[Prompt]
Copy the listing below exactly, but skip the pictures.

[Materials provided]
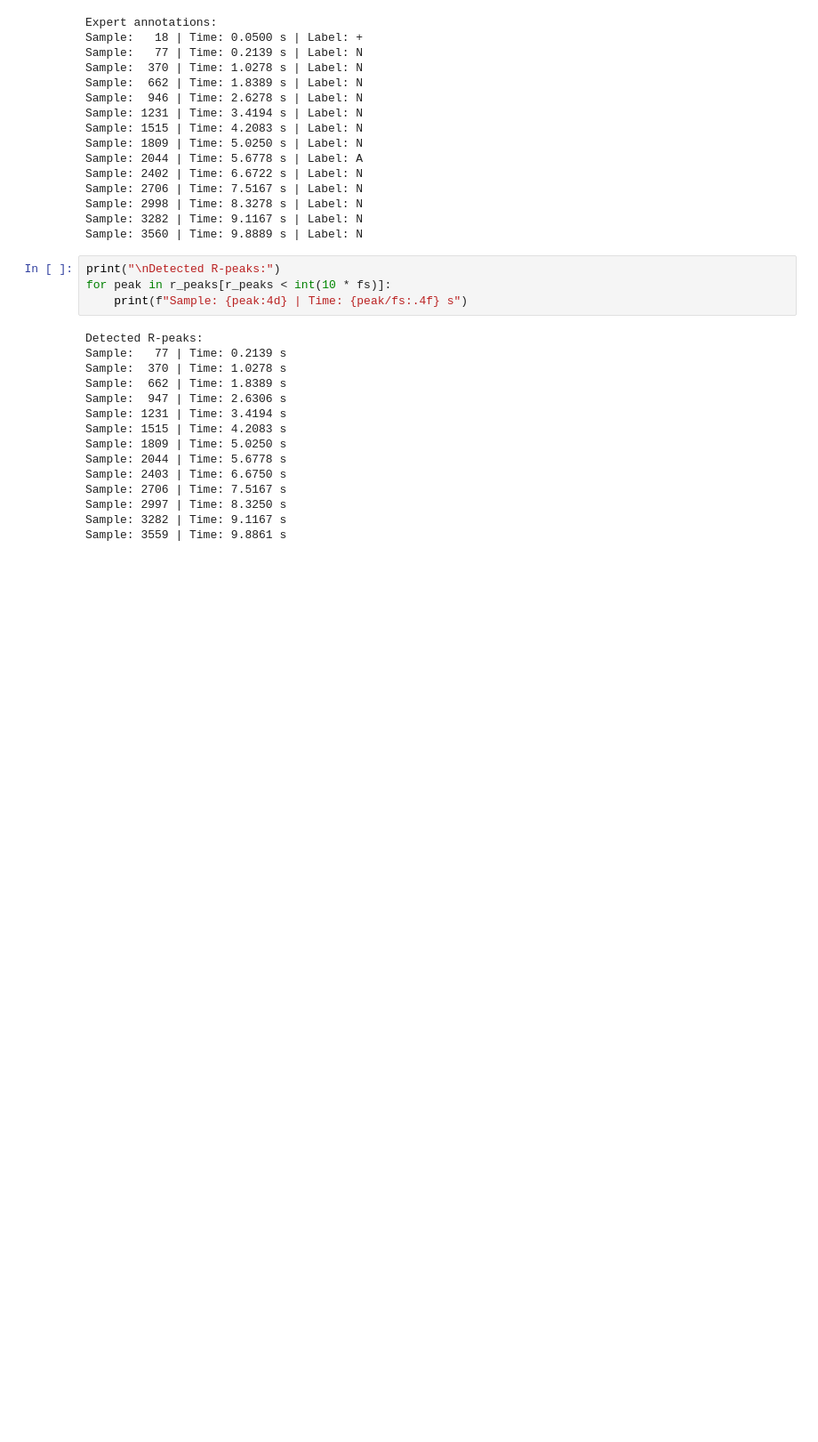
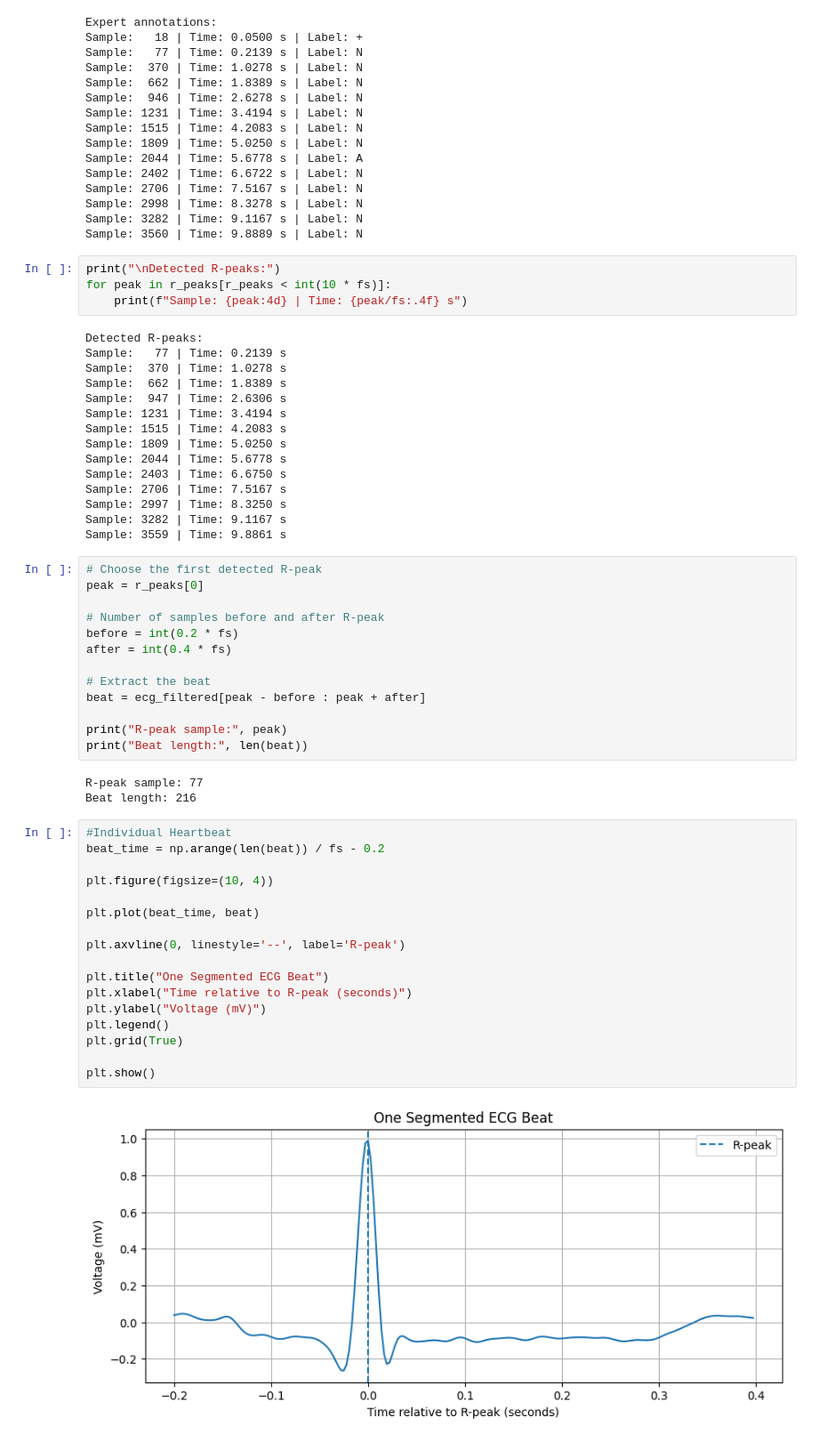
Before and after one commit to Chandana-dharshanam/ecg-detection, a Jupyter notebook: ecg-detection.ipynb, the cells around one changed output. Shown at 89% size. Saved outputs shown, nothing was run; the diff lists cells and outputs as text; blank space fills up the shorter version.

```diff
--- a/ecg-detection.ipynb
+++ b/ecg-detection.ipynb
@@ -410,3 +410,38 @@ Sample: 2706 | Time: 7.5167 s
 Sample: 2997 | Time: 8.3250 s
 Sample: 3282 | Time: 9.1167 s
 Sample: 3559 | Time: 9.8861 s
+# %%
+# Choose the first detected R-peak
+peak = r_peaks[0]
+
+# Number of samples before and after R-peak
+before = int(0.2 * fs)
+after = int(0.4 * fs)
+
+# Extract the beat
+beat = ecg_filtered[peak - before : peak + after]
+
+print("R-peak sample:", peak)
+print("Beat length:", len(beat))
+# %% [output]
+R-peak sample: 77
+Beat length: 216
+# %%
+#Individual Heartbeat
+beat_time = np.arange(len(beat)) / fs - 0.2
+
+plt.figure(figsize=(10, 4))
+
+plt.plot(beat_time, beat)
+
+plt.axvline(0, linestyle='--', label='R-peak')
+
+plt.title("One Segmented ECG Beat")
+plt.xlabel("Time relative to R-peak (seconds)")
+plt.ylabel("Voltage (mV)")
+plt.legend()
+plt.grid(True)
+
+plt.show()
+# %% [output]
+[figure, added]
```
Also changed, not shown: parts of 19 cells of this notebook.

[Written reply]
Before and after one commit to Chandana-dharshanam/ecg-detection, a Jupyter notebook: ecg-detection.ipynb, the cells around one changed output. Shown at 89% size. Saved outputs shown, nothing was run; the diff lists cells and outputs as text; blank space fills up the shorter version.

```diff
--- a/ecg-detection.ipynb
+++ b/ecg-detection.ipynb
@@ -410,3 +410,38 @@ Sample: 2706 | Time: 7.5167 s
 Sample: 2997 | Time: 8.3250 s
 Sample: 3282 | Time: 9.1167 s
 Sample: 3559 | Time: 9.8861 s
+# %%
+# Choose the first detected R-peak
+peak = r_peaks[0]
+
+# Number of samples before and after R-peak
+before = int(0.2 * fs)
+after = int(0.4 * fs)
+
+# Extract the beat
+beat = ecg_filtered[peak - before : peak + after]
+
+print("R-peak sample:", peak)
+print("Beat length:", len(beat))
+# %% [output]
+R-peak sample: 77
+Beat length: 216
+# %%
+#Individual Heartbeat
+beat_time = np.arange(len(beat)) / fs - 0.2
+
+plt.figure(figsize=(10, 4))
+
+plt.plot(beat_time, beat)
+
+plt.axvline(0, linestyle='--', label='R-peak')
+
+plt.title("One Segmented ECG Beat")
+plt.xlabel("Time relative to R-peak (seconds)")
+plt.ylabel("Voltage (mV)")
+plt.legend()
+plt.grid(True)
+
+plt.show()
+# %% [output]
+[figure, added]
```
Also changed, not shown: parts of 19 cells of this notebook.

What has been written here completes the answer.